**Goal of the exercise**
Repeat the material exactly, leaving no line out.

------

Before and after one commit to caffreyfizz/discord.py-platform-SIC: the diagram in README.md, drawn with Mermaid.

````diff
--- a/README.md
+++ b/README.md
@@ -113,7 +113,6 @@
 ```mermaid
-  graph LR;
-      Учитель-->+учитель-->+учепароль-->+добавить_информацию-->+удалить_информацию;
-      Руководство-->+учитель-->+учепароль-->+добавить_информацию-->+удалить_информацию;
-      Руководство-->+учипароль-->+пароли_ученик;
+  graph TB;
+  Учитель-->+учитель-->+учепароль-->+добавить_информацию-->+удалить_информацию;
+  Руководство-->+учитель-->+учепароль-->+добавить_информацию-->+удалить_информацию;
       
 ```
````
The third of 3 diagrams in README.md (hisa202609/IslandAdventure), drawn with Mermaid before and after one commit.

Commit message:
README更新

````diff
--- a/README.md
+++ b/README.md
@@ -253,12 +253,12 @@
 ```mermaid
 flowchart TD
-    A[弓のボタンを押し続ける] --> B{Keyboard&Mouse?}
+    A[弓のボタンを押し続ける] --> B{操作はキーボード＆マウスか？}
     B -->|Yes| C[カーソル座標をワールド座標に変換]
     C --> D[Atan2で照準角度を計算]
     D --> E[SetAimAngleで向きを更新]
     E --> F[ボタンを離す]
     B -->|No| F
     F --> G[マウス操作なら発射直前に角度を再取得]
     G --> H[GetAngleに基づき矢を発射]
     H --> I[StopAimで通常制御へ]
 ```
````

------

**Response area**
Before and after one commit to caffreyfizz/discord.py-platform-SIC: the diagram in README.md, drawn with Mermaid.

````diff
--- a/README.md
+++ b/README.md
@@ -113,7 +113,6 @@
 ```mermaid
-  graph LR;
-      Учитель-->+учитель-->+учепароль-->+добавить_информацию-->+удалить_информацию;
-      Руководство-->+учитель-->+учепароль-->+добавить_информацию-->+удалить_информацию;
-      Руководство-->+учипароль-->+пароли_ученик;
+  graph TB;
+  Учитель-->+учитель-->+учепароль-->+добавить_информацию-->+удалить_информацию;
+  Руководство-->+учитель-->+учепароль-->+добавить_информацию-->+удалить_информацию;
       
 ```
````
The third of 3 diagrams in README.md (hisa202609/IslandAdventure), drawn with Mermaid before and after one commit.

Commit message:
README更新

````diff
--- a/README.md
+++ b/README.md
@@ -253,12 +253,12 @@
 ```mermaid
 flowchart TD
-    A[弓のボタンを押し続ける] --> B{Keyboard&Mouse?}
+    A[弓のボタンを押し続ける] --> B{操作はキーボード＆マウスか？}
     B -->|Yes| C[カーソル座標をワールド座標に変換]
     C --> D[Atan2で照準角度を計算]
     D --> E[SetAimAngleで向きを更新]
     E --> F[ボタンを離す]
     B -->|No| F
     F --> G[マウス操作なら発射直前に角度を再取得]
     G --> H[GetAngleに基づき矢を発射]
     H --> I[StopAimで通常制御へ]
 ```
````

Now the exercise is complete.